(Material shown Opens)
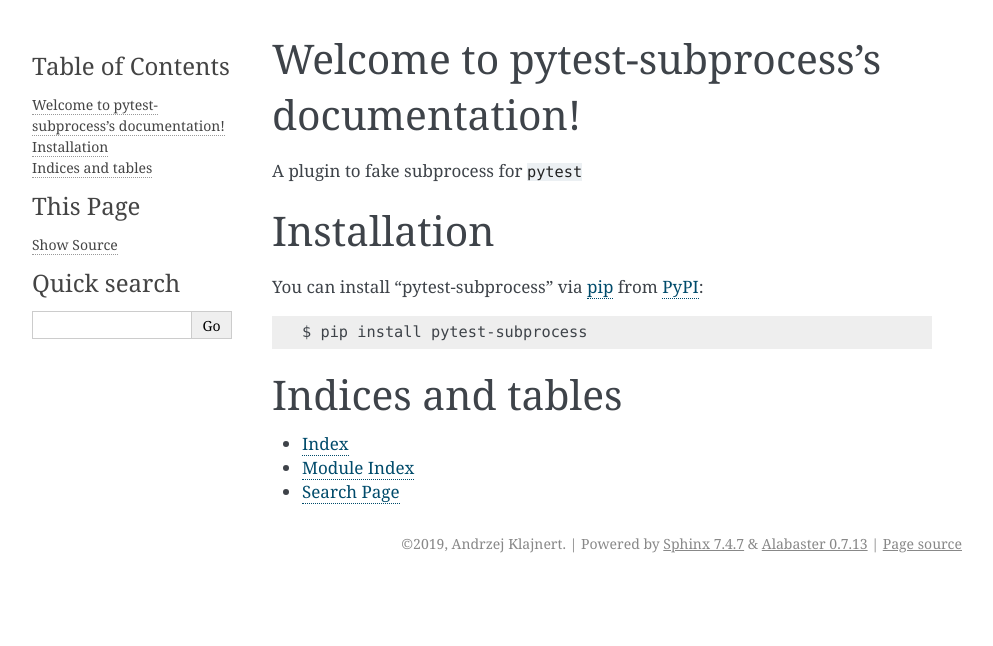
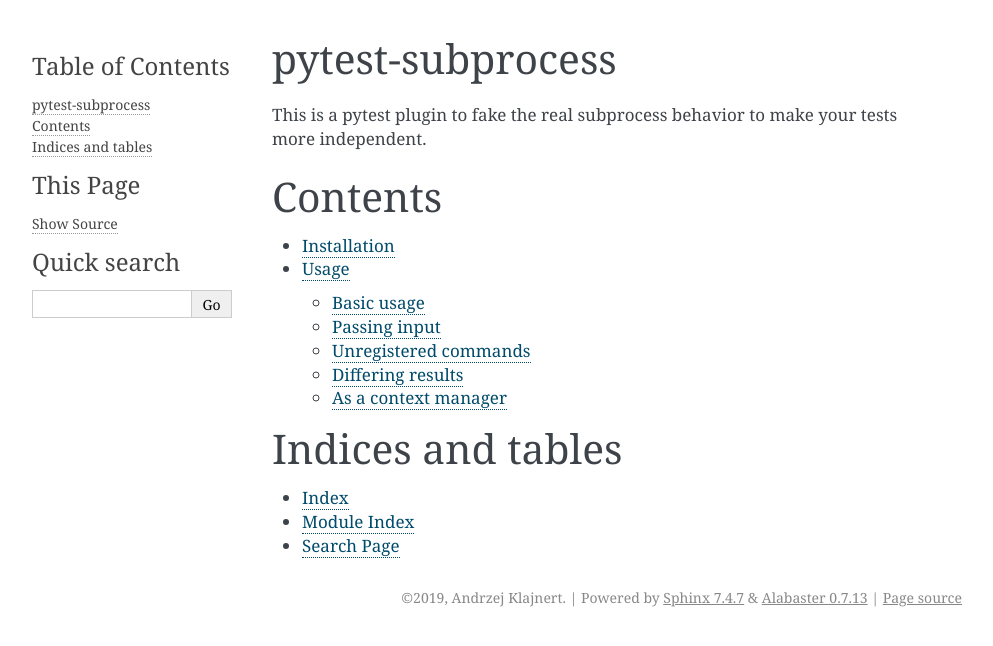
Before and after one commit to aklajnert/pytest-subprocess, a Sphinx documentation site: the page built from docs/index.rst, in a window 1280 px wide. Shown: the top 646 px of the page, without its empty margins (148-1141 px from the left). Built offline with Sphinx 7.4.7, drawn with Linux system fonts in a browser that asks for light colours; some of the changed lines change nothing that is shown.

Commit message:
Create contents.rst file with most of the documentation

```diff
--- /dev/null
+++ b/docs/contents.rst
@@ -0,0 +1,151 @@
+Installation
+============
+
+You can install ``pytest-subprocess`` via `pip`_ from `PyPI`_::
+
+    $ pip install pytest-subprocess
+
+
+Usage
+=====
+
+After plugin installation, the ``fake_subprocess`` fixture will become available. Use it to register
+subprocess results so you won't need to rely on the real processes. The plugin hooks on the
+``subprocess.Popen()``, which is the base for other subprocess functions. That makes the ``subproces.run()``,
+``subprocess.call()``, ``subprocess.check_call()`` and ``subprocess.check_output()`` methods also functional.
+
+
+Basic usage
+-----------
+
+The most important method is ``fake_process.register_subprocess()`` which allows defining the fake
+processes behavior.
+
+.. code-block:: python
+
+    def test_git(fake_process):
+        fake_process.register_subprocess(
+            ["git", "branch"], stdout=["* fake_branch", "  master"]
+        )
+
+        process = subprocess.Popen(
+            ["git", "branch"], stdout=subprocess.PIPE, universal_newlines=True
+        )
+        out, _ = process.communicate()
+
+        assert process.returncode == 0
+        assert out == "* fake_branch\n  master\n"
+
+Passing input
+-------------
+
+By default, if you use ``input`` argument to the ``Popen.communicate()`` method, it won't crash, but also
+won't do anything useful. By passing a function as ``stdin_callable`` argument for the
+``fake_process.register_subprocess()`` method you can specify the behavior based on the input. The function
+shall accept one argument, which will be the input data. If the function will return a dictionary with
+``stdout`` or ``stderr`` keys, its value will be appended to according stream.
+
+.. code-block:: python
+
+    def stdin_function(input):
+        return {"stdout": "This input was added: {data}".format(data=input.decode())}
+
+
+    fake_process.register_subprocess(
+        ["command"], stdout=[b"Just stdout"], stdin_callable=stdin_function,
+    )
+
+    process = subprocess.Popen(["command"], stdin=subprocess.PIPE, stdout=subprocess.PIPE,)
+    out, _ = process.communicate(input=b"sample input")
+
+    assert out.splitlines() == [b"Just stdout", b"This input was added: sample input"]
+
+Unregistered commands
+---------------------
+
+By default, when the ``fake_process`` fixture is being used, any attempt to run subprocess that has
+not been registered will raise the ``ProcessNotRegisteredError`` exception. To allow it, use
+``fake_process.allow_unregistered(True)``, which will execute all unregistered processes with
+real ``subprocess``, or use ``fake_process.pass_command("command")`` to allow just a single command.
+
+.. code-block:: python
+
+    def test_real_process(fake_process):
+        with pytest.raises(pytest_subprocess.ProcessNotRegisteredError):
+            # this will fail, as "ls" command is not registered
+            subprocess.call("ls")
+
+        fake_process.pass_command("ls")
+        # now it should be fine
+        assert subprocess.call("ls") == 0
+
+        # allow all commands to be called by real subprocess
+        fake_process.allow_unregistered(True)
+        assert subprocess.call(["ls", "-l"]) == 0
+
+
+Differing results
+-----------------
+
+Each ``register_subprocess()`` or ``pass_command()`` method call will register only one command
+execution. You can call those methods multiple times, to change the faked output on each subprocess
+run. When you call subprocess more times than registered command, the ``ProcessNotRegisteredError``
+will be raised. To prevent that, call ``fake_process.keep_last_process(True)``, which will keep the
+last registered process forever.
+
+.. code-block:: python
+
+    def test_different_output(fake_process):
+        # register process with output changing each execution
+        fake_process.register_subprocess("test", stdout="first execution")
+        # the second execution will return non-zero exit code
+        fake_process.register_subprocess("test", stdout="second execution", returncode=1)
+
+        assert subprocess.check_output("test") == b"first execution\n"
+        second_process = subprocess.run("test", stdout=subprocess.PIPE)
+        assert second_process.stdout == b"second execution\n"
+        assert second_process.returncode == 1
+
+        # 3rd time shall raise an exception
+        with pytest.raises(pytest_subprocess.ProcessNotRegisteredError):
+            subprocess.check_call("test")
+
+        # now, register two processes once again, but the last one will be kept forever
+        fake_process.register_subprocess("test", stdout="first execution")
+        fake_process.register_subprocess("test", stdout="second execution")
+        fake_process.keep_last_process(True)
+
+        # now the processes can be called forever
+        assert subprocess.check_output("test") == b"first execution\n"
+        assert subprocess.check_output("test") == b"second execution\n"
+        assert subprocess.check_output("test") == b"second execution\n"
+        assert subprocess.check_output("test") == b"second execution\n"
+
+
+As a context manager
+--------------------
+
+The ``fake_process`` fixture provides ``context()`` method that allows us to use it as a context manager.
+It can be used to limit the scope when a certain command is allowed, e.g. to make sure that the code
+doesn't want to execute it somewhere else.
+
+.. code-block:: python
+
+    def test_context_manager(fake_process):
+        with pytest.raises(pytest_subprocess.ProcessNotRegisteredError):
+            # command not registered, so will raise an exception
+            subprocess.check_call("test")
+
+        with fake_process.context() as nested_process:
+            nested_process.register_subprocess("test", occurrences=3)
+            # now, we can call the command 3 times without error
+            assert subprocess.check_call("test") == 0
+            assert subprocess.check_call("test") == 0
+
+        # the command was called 2 times, so one occurrence left, but since the
+        # context manager has been left, it is not registered anymore
+        with pytest.raises(pytest_subprocess.ProcessNotRegisteredError):
+            subprocess.check_call("test")
+
+.. _`pip`: https://pypi.org/project/pip/
+.. _`PyPI`: https://pypi.org/project
--- a/docs/index.rst
+++ b/docs/index.rst
@@ -3,21 +3,17 @@
    You can adapt this file completely to your liking, but it should at least
    contain the root `toctree` directive.
 
-Welcome to pytest-subprocess's documentation!
-=============================================
+pytest-subprocess
+=================
+
+This is a pytest plugin to fake the real subprocess behavior to make your tests more independent.
+
+Contents
+========
 
 .. toctree::
-   :maxdepth: 2
-   :caption: Contents:
 
-A plugin to fake subprocess for ``pytest``
-
-Installation
-============
-
-You can install "pytest-subprocess" via `pip`_ from `PyPI`_::
-
-    $ pip install pytest-subprocess
+   contents
 
 
 
```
(Material shown Closes)
-- Required work --
Every line above is to be written out unchanged, with the pictures omitted.

-- Solution for this task --
Before and after one commit to aklajnert/pytest-subprocess, a Sphinx documentation site: the page built from docs/index.rst, in a window 1280 px wide. Shown: the top 646 px of the page, without its empty margins (148-1141 px from the left). Built offline with Sphinx 7.4.7, drawn with Linux system fonts in a browser that asks for light colours; some of the changed lines change nothing that is shown.

Commit message:
Create contents.rst file with most of the documentation

```diff
--- /dev/null
+++ b/docs/contents.rst
@@ -0,0 +1,151 @@
+Installation
+============
+
+You can install ``pytest-subprocess`` via `pip`_ from `PyPI`_::
+
+    $ pip install pytest-subprocess
+
+
+Usage
+=====
+
+After plugin installation, the ``fake_subprocess`` fixture will become available. Use it to register
+subprocess results so you won't need to rely on the real processes. The plugin hooks on the
+``subprocess.Popen()``, which is the base for other subprocess functions. That makes the ``subproces.run()``,
+``subprocess.call()``, ``subprocess.check_call()`` and ``subprocess.check_output()`` methods also functional.
+
+
+Basic usage
+-----------
+
+The most important method is ``fake_process.register_subprocess()`` which allows defining the fake
+processes behavior.
+
+.. code-block:: python
+
+    def test_git(fake_process):
+        fake_process.register_subprocess(
+            ["git", "branch"], stdout=["* fake_branch", "  master"]
+        )
+
+        process = subprocess.Popen(
+            ["git", "branch"], stdout=subprocess.PIPE, universal_newlines=True
+        )
+        out, _ = process.communicate()
+
+        assert process.returncode == 0
+        assert out == "* fake_branch\n  master\n"
+
+Passing input
+-------------
+
+By default, if you use ``input`` argument to the ``Popen.communicate()`` method, it won't crash, but also
+won't do anything useful. By passing a function as ``stdin_callable`` argument for the
+``fake_process.register_subprocess()`` method you can specify the behavior based on the input. The function
+shall accept one argument, which will be the input data. If the function will return a dictionary with
+``stdout`` or ``stderr`` keys, its value will be appended to according stream.
+
+.. code-block:: python
+
+    def stdin_function(input):
+        return {"stdout": "This input was added: {data}".format(data=input.decode())}
+
+
+    fake_process.register_subprocess(
+        ["command"], stdout=[b"Just stdout"], stdin_callable=stdin_function,
+    )
+
+    process = subprocess.Popen(["command"], stdin=subprocess.PIPE, stdout=subprocess.PIPE,)
+    out, _ = process.communicate(input=b"sample input")
+
+    assert out.splitlines() == [b"Just stdout", b"This input was added: sample input"]
+
+Unregistered commands
+---------------------
+
+By default, when the ``fake_process`` fixture is being used, any attempt to run subprocess that has
+not been registered will raise the ``ProcessNotRegisteredError`` exception. To allow it, use
+``fake_process.allow_unregistered(True)``, which will execute all unregistered processes with
+real ``subprocess``, or use ``fake_process.pass_command("command")`` to allow just a single command.
+
+.. code-block:: python
+
+    def test_real_process(fake_process):
+        with pytest.raises(pytest_subprocess.ProcessNotRegisteredError):
+            # this will fail, as "ls" command is not registered
+            subprocess.call("ls")
+
+        fake_process.pass_command("ls")
+        # now it should be fine
+        assert subprocess.call("ls") == 0
+
+        # allow all commands to be called by real subprocess
+        fake_process.allow_unregistered(True)
+        assert subprocess.call(["ls", "-l"]) == 0
+
+
+Differing results
+-----------------
+
+Each ``register_subprocess()`` or ``pass_command()`` method call will register only one command
+execution. You can call those methods multiple times, to change the faked output on each subprocess
+run. When you call subprocess more times than registered command, the ``ProcessNotRegisteredError``
+will be raised. To prevent that, call ``fake_process.keep_last_process(True)``, which will keep the
+last registered process forever.
+
+.. code-block:: python
+
+    def test_different_output(fake_process):
+        # register process with output changing each execution
+        fake_process.register_subprocess("test", stdout="first execution")
+        # the second execution will return non-zero exit code
+        fake_process.register_subprocess("test", stdout="second execution", returncode=1)
+
+        assert subprocess.check_output("test") == b"first execution\n"
+        second_process = subprocess.run("test", stdout=subprocess.PIPE)
+        assert second_process.stdout == b"second execution\n"
+        assert second_process.returncode == 1
+
+        # 3rd time shall raise an exception
+        with pytest.raises(pytest_subprocess.ProcessNotRegisteredError):
+            subprocess.check_call("test")
+
+        # now, register two processes once again, but the last one will be kept forever
+        fake_process.register_subprocess("test", stdout="first execution")
+        fake_process.register_subprocess("test", stdout="second execution")
+        fake_process.keep_last_process(True)
+
+        # now the processes can be called forever
+        assert subprocess.check_output("test") == b"first execution\n"
+        assert subprocess.check_output("test") == b"second execution\n"
+        assert subprocess.check_output("test") == b"second execution\n"
+        assert subprocess.check_output("test") == b"second execution\n"
+
+
+As a context manager
+--------------------
+
+The ``fake_process`` fixture provides ``context()`` method that allows us to use it as a context manager.
+It can be used to limit the scope when a certain command is allowed, e.g. to make sure that the code
+doesn't want to execute it somewhere else.
+
+.. code-block:: python
+
+    def test_context_manager(fake_process):
+        with pytest.raises(pytest_subprocess.ProcessNotRegisteredError):
+            # command not registered, so will raise an exception
+            subprocess.check_call("test")
+
+        with fake_process.context() as nested_process:
+            nested_process.register_subprocess("test", occurrences=3)
+            # now, we can call the command 3 times without error
+            assert subprocess.check_call("test") == 0
+            assert subprocess.check_call("test") == 0
+
+        # the command was called 2 times, so one occurrence left, but since the
+        # context manager has been left, it is not registered anymore
+        with pytest.raises(pytest_subprocess.ProcessNotRegisteredError):
+            subprocess.check_call("test")
+
+.. _`pip`: https://pypi.org/project/pip/
+.. _`PyPI`: https://pypi.org/project
--- a/docs/index.rst
+++ b/docs/index.rst
@@ -3,21 +3,17 @@
    You can adapt this file completely to your liking, but it should at least
    contain the root `toctree` directive.
 
-Welcome to pytest-subprocess's documentation!
-=============================================
+pytest-subprocess
+=================
+
+This is a pytest plugin to fake the real subprocess behavior to make your tests more independent.
+
+Contents
+========
 
 .. toctree::
-   :maxdepth: 2
-   :caption: Contents:
 
-A plugin to fake subprocess for ``pytest``
-
-Installation
-============
-
-You can install "pytest-subprocess" via `pip`_ from `PyPI`_::
-
-    $ pip install pytest-subprocess
+   contents
 
 
 
```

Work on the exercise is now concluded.